Try it >> The copy has to match the data exactly and leave out every picture.

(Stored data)
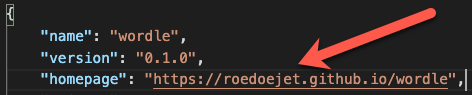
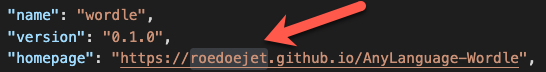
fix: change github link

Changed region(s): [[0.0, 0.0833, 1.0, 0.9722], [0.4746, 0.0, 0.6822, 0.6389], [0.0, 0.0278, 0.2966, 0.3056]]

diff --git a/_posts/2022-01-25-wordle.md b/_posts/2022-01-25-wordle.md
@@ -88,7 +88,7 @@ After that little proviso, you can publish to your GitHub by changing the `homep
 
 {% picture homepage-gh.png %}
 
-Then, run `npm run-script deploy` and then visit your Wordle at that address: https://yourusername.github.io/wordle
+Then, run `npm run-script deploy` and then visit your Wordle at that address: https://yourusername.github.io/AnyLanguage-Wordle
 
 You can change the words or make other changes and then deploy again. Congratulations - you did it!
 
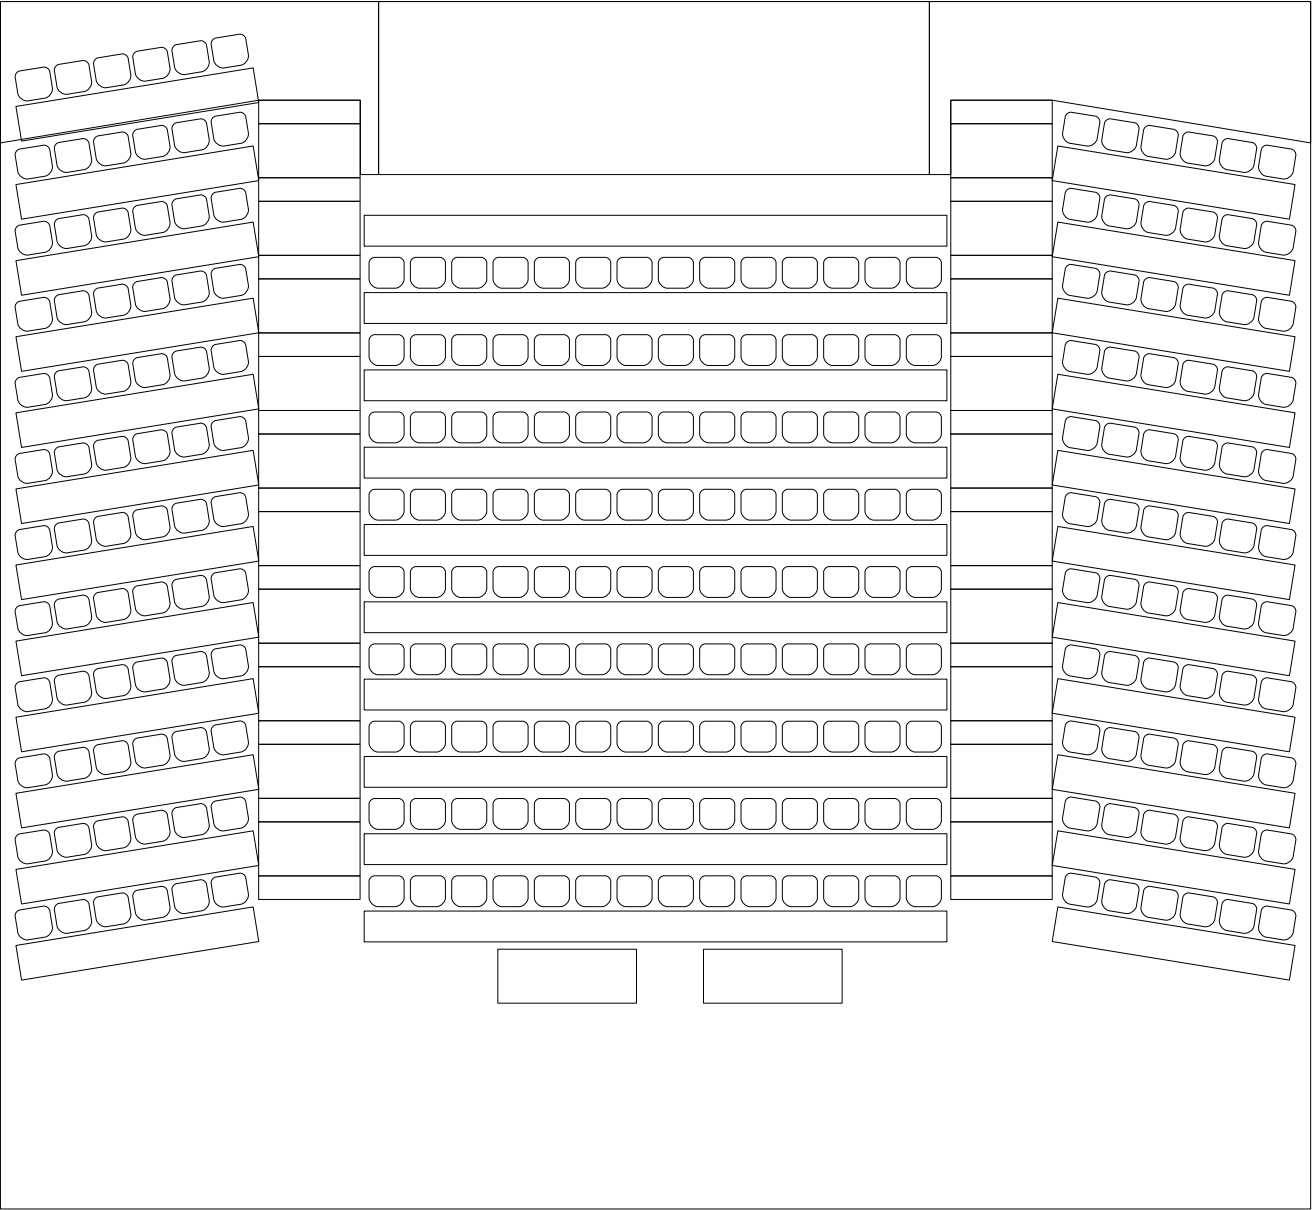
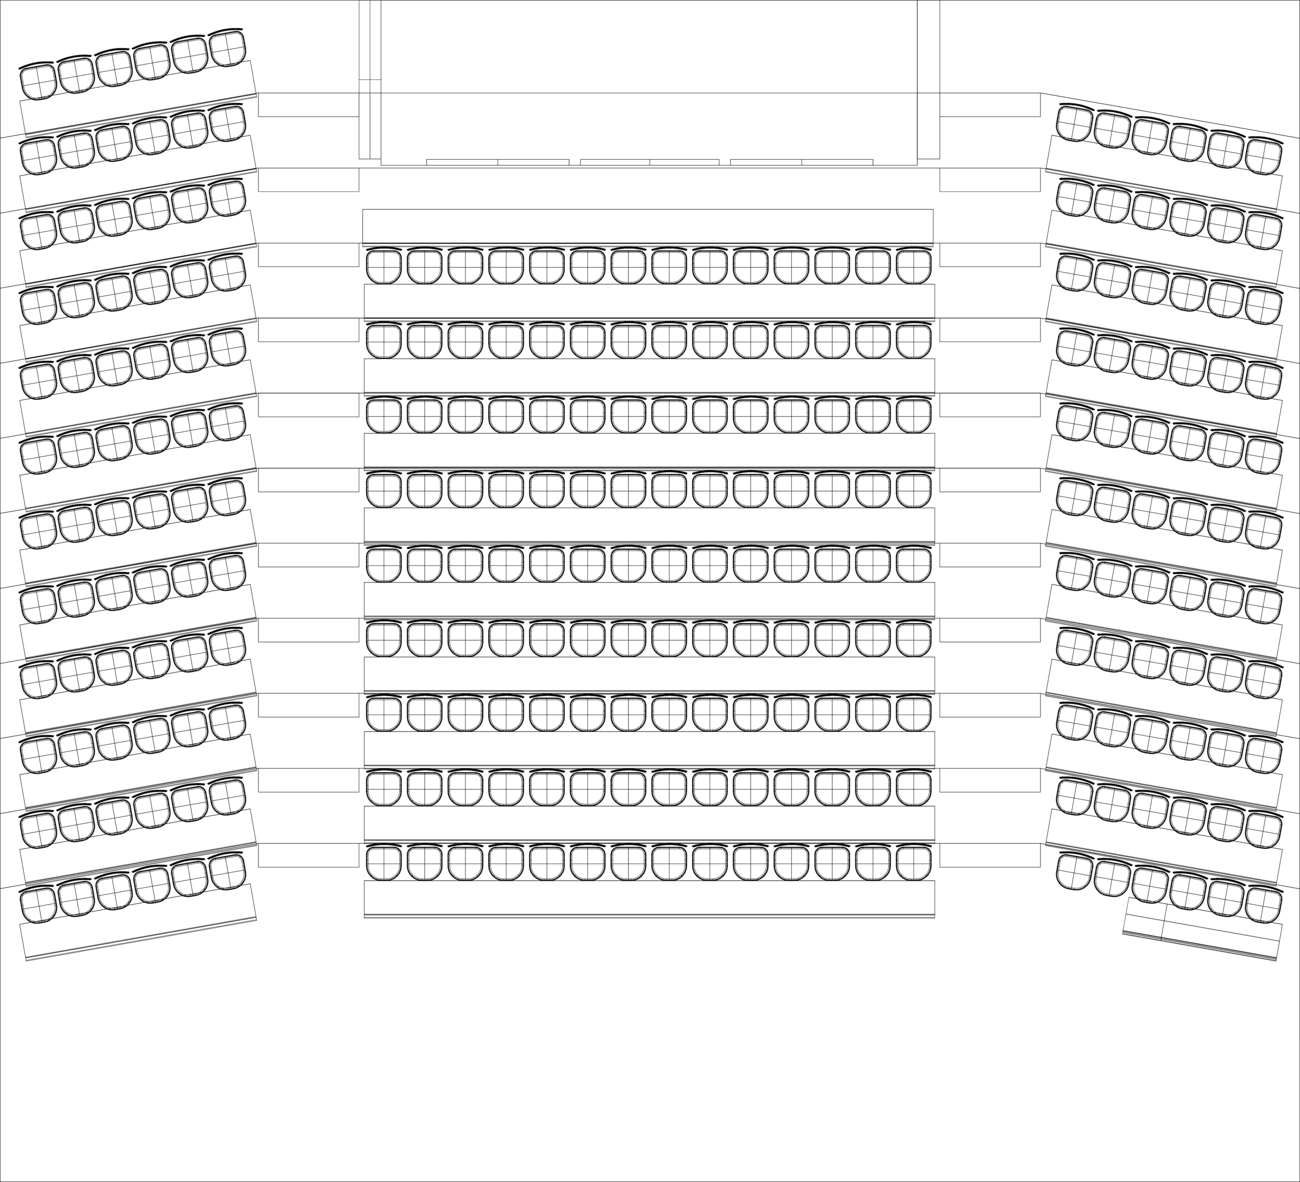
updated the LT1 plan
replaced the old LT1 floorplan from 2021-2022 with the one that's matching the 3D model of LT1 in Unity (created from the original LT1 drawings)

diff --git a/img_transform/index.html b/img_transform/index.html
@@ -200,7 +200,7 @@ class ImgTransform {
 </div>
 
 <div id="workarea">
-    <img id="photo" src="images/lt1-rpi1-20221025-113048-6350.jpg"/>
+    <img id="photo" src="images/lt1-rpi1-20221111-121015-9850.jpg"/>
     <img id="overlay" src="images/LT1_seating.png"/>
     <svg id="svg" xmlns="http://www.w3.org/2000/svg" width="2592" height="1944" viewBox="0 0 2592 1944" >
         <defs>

Solution >>
fix: change github link

Changed region(s): [[0.0, 0.0833, 1.0, 0.9722], [0.4746, 0.0, 0.6822, 0.6389], [0.0, 0.0278, 0.2966, 0.3056]]

diff --git a/_posts/2022-01-25-wordle.md b/_posts/2022-01-25-wordle.md
@@ -88,7 +88,7 @@ After that little proviso, you can publish to your GitHub by changing the `homep
 
 {% picture homepage-gh.png %}
 
-Then, run `npm run-script deploy` and then visit your Wordle at that address: https://yourusername.github.io/wordle
+Then, run `npm run-script deploy` and then visit your Wordle at that address: https://yourusername.github.io/AnyLanguage-Wordle
 
 You can change the words or make other changes and then deploy again. Congratulations - you did it!
 
updated the LT1 plan
replaced the old LT1 floorplan from 2021-2022 with the one that's matching the 3D model of LT1 in Unity (created from the original LT1 drawings)

diff --git a/img_transform/index.html b/img_transform/index.html
@@ -200,7 +200,7 @@ class ImgTransform {
 </div>
 
 <div id="workarea">
-    <img id="photo" src="images/lt1-rpi1-20221025-113048-6350.jpg"/>
+    <img id="photo" src="images/lt1-rpi1-20221111-121015-9850.jpg"/>
     <img id="overlay" src="images/LT1_seating.png"/>
     <svg id="svg" xmlns="http://www.w3.org/2000/svg" width="2592" height="1944" viewBox="0 0 2592 1944" >
         <defs>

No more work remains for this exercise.